(Before-and-after change records)
......
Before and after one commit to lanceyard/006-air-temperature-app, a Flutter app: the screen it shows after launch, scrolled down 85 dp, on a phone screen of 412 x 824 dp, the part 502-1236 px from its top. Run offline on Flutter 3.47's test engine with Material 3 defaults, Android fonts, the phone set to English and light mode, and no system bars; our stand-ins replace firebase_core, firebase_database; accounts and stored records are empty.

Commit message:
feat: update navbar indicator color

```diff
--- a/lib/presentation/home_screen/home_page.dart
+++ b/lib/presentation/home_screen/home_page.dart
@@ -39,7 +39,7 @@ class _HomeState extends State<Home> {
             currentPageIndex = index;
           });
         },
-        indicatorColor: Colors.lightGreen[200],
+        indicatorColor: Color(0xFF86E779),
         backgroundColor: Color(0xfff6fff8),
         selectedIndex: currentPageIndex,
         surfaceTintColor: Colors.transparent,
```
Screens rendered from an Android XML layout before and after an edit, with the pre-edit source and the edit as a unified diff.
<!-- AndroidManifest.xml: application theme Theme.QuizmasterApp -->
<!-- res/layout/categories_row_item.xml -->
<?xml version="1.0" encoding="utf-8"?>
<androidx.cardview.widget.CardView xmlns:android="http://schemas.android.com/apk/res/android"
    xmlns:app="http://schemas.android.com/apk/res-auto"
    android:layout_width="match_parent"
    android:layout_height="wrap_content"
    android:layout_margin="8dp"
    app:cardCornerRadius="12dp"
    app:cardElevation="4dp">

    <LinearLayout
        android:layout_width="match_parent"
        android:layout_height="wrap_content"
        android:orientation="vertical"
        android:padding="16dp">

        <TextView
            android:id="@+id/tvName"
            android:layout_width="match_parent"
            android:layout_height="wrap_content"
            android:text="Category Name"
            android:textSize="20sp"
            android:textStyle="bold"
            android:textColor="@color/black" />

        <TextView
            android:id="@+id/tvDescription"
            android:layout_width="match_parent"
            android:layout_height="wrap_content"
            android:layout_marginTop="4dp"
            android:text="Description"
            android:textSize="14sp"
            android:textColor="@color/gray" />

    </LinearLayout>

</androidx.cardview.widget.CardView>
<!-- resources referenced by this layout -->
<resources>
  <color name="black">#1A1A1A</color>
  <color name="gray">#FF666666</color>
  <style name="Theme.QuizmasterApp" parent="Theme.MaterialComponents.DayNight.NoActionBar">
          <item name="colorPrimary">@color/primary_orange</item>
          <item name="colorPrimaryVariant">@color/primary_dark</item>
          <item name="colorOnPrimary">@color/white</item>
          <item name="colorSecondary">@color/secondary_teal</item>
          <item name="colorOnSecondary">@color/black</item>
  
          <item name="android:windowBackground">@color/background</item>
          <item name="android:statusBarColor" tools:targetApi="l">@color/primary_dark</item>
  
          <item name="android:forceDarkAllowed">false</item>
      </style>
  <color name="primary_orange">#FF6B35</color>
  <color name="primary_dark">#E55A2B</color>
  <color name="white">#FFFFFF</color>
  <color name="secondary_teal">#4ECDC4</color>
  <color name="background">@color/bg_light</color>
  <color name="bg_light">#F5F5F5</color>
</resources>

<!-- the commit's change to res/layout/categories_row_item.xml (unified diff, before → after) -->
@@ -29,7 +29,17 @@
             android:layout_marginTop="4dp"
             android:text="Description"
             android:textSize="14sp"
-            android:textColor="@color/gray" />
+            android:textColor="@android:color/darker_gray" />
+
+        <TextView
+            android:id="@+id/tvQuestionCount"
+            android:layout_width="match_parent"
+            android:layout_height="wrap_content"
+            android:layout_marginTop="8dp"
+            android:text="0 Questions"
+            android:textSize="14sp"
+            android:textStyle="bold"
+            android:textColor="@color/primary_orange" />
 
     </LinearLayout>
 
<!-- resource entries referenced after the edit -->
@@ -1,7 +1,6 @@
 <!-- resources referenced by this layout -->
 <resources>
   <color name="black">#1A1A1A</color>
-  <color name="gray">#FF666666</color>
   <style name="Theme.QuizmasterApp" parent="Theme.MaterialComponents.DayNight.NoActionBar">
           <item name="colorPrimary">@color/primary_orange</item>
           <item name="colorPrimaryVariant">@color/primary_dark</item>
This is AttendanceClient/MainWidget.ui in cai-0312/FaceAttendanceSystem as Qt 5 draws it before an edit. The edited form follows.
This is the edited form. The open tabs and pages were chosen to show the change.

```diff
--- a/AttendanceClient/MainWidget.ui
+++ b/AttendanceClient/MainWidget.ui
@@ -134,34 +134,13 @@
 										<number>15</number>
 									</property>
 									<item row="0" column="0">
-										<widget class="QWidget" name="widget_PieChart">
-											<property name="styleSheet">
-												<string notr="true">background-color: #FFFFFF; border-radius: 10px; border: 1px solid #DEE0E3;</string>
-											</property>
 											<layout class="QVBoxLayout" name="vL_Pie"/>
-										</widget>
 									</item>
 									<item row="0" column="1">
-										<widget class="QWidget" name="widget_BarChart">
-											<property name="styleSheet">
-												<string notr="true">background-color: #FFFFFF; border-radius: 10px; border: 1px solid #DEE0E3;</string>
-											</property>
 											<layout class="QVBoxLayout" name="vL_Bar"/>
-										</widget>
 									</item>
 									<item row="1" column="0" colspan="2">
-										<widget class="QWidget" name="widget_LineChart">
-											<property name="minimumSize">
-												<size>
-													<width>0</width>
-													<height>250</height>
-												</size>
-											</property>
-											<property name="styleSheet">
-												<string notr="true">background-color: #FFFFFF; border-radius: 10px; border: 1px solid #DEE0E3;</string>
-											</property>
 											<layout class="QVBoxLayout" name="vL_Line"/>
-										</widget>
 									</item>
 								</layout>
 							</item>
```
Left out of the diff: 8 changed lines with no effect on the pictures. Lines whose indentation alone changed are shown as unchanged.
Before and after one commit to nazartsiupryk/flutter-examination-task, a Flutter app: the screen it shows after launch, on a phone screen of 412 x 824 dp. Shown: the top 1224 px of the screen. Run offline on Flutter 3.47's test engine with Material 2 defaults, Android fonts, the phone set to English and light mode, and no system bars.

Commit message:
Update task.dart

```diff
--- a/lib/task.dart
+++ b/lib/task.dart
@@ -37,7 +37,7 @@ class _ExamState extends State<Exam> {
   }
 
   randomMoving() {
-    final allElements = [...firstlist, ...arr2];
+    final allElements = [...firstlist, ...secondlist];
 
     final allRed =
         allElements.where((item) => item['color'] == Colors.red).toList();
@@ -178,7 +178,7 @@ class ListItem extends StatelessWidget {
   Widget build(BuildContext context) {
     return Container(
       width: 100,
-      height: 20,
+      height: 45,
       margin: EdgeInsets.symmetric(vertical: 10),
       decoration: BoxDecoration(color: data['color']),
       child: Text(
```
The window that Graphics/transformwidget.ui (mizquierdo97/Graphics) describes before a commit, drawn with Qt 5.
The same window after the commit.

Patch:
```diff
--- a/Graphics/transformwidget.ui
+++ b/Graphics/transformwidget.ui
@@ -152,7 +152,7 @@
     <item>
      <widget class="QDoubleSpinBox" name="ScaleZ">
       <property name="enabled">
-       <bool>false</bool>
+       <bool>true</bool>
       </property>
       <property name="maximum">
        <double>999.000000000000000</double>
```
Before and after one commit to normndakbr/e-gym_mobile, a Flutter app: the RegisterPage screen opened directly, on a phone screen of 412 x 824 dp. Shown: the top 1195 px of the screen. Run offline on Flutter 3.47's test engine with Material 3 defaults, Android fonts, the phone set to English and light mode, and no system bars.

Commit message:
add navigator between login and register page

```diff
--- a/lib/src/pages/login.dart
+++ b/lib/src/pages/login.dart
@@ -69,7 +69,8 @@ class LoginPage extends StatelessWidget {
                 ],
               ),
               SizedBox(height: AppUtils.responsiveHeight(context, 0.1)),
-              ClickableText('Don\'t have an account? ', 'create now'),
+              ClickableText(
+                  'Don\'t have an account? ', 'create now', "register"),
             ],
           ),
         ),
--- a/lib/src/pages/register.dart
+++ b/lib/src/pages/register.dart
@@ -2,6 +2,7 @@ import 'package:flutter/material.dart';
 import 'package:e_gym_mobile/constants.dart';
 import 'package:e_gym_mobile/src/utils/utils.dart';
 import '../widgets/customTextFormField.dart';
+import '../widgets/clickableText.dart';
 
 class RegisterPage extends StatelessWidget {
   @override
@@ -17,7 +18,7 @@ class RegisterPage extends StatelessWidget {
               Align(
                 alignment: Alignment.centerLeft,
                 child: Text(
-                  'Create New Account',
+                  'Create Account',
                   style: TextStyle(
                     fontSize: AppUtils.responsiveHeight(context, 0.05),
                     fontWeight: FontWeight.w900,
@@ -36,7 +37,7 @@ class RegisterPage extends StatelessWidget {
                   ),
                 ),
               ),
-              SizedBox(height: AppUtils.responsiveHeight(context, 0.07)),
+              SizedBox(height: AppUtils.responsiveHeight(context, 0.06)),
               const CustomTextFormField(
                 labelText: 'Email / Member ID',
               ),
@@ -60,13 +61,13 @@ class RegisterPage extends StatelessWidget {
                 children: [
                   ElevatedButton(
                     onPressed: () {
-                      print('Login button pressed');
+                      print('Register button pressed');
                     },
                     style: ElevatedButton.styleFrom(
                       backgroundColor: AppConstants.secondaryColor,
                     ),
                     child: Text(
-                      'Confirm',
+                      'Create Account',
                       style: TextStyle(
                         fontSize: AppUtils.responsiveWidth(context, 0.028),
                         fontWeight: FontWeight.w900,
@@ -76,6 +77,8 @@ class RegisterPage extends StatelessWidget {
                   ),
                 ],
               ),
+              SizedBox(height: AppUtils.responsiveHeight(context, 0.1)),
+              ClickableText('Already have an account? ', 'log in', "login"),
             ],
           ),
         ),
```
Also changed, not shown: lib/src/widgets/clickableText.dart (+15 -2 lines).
......
◆ PROBLEM DETAILS ◆
Work out how many lines of the data include the word "AppUtils", and write that number alone.

◆ TASK OUTPUT ◆
6